Work request: What lines below contain the word "Sans"? Please pull each one out.

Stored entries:

▽

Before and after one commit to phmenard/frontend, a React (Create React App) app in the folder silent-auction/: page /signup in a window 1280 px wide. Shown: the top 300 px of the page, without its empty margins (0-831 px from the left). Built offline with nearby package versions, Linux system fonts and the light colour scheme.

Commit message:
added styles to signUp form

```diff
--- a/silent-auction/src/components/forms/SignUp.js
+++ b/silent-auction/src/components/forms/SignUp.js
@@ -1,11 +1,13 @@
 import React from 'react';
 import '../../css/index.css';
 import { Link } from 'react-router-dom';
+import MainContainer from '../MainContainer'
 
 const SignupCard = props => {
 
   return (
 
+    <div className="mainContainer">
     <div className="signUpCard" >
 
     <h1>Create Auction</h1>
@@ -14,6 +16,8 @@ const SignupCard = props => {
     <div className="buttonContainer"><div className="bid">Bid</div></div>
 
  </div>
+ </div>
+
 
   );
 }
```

△
▽

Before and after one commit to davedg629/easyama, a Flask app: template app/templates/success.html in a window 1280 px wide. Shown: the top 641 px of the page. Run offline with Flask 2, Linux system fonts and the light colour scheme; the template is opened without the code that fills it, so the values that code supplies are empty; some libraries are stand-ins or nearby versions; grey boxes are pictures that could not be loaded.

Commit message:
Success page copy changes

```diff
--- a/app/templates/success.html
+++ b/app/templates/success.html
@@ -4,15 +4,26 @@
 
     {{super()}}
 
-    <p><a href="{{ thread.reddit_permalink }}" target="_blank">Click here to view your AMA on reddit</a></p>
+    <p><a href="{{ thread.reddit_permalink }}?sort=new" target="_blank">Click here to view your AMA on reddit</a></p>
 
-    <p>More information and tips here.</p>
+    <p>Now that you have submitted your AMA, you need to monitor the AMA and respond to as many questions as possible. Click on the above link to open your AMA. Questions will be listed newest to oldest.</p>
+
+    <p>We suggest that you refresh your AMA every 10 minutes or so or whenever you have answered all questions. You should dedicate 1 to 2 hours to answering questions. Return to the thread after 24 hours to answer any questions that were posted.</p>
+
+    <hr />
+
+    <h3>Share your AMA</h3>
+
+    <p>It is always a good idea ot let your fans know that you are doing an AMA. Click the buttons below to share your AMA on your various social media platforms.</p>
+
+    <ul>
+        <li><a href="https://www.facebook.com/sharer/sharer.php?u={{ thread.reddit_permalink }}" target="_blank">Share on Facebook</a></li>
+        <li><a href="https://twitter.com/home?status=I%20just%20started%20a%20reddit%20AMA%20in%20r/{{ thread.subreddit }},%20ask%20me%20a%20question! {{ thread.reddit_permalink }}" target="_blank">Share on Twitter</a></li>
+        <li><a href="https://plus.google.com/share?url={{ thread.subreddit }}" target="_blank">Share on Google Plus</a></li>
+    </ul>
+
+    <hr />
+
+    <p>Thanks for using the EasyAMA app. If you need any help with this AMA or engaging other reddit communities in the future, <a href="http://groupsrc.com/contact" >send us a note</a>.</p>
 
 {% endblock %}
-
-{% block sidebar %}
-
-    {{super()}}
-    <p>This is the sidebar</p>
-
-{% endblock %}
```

△
▽

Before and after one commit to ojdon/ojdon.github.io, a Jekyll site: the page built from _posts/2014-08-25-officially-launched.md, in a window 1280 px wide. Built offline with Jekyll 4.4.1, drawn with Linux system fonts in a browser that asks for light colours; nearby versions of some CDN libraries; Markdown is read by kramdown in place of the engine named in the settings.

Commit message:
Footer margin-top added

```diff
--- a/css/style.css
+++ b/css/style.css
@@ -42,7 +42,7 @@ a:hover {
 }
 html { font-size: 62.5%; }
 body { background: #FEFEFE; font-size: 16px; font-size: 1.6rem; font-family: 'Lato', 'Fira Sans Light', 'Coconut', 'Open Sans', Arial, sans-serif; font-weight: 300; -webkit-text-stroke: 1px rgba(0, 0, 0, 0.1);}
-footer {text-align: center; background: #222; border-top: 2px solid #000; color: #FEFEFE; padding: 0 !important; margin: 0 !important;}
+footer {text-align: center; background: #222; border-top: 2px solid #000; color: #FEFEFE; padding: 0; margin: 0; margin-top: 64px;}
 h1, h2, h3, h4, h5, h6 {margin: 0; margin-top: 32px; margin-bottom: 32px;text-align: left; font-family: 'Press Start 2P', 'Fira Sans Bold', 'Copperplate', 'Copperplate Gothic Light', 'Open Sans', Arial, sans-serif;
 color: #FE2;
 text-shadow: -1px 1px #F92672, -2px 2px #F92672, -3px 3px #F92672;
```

△

Response for this exercise:
 body { background: #FEFEFE; font-size: 16px; font-size: 1.6rem; font-family: 'Lato', 'Fira Sans Light', 'Coconut', 'Open Sans', Arial, sans-serif; font-weight: 300; -webkit-text-stroke: 1px rgba(0, 0, 0, 0.1);}
 h1, h2, h3, h4, h5, h6 {margin: 0; margin-top: 32px; margin-bottom: 32px;text-align: left; font-family: 'Press Start 2P', 'Fira Sans Bold', 'Copperplate', 'Copperplate Gothic Light', 'Open Sans', Arial, sans-serif;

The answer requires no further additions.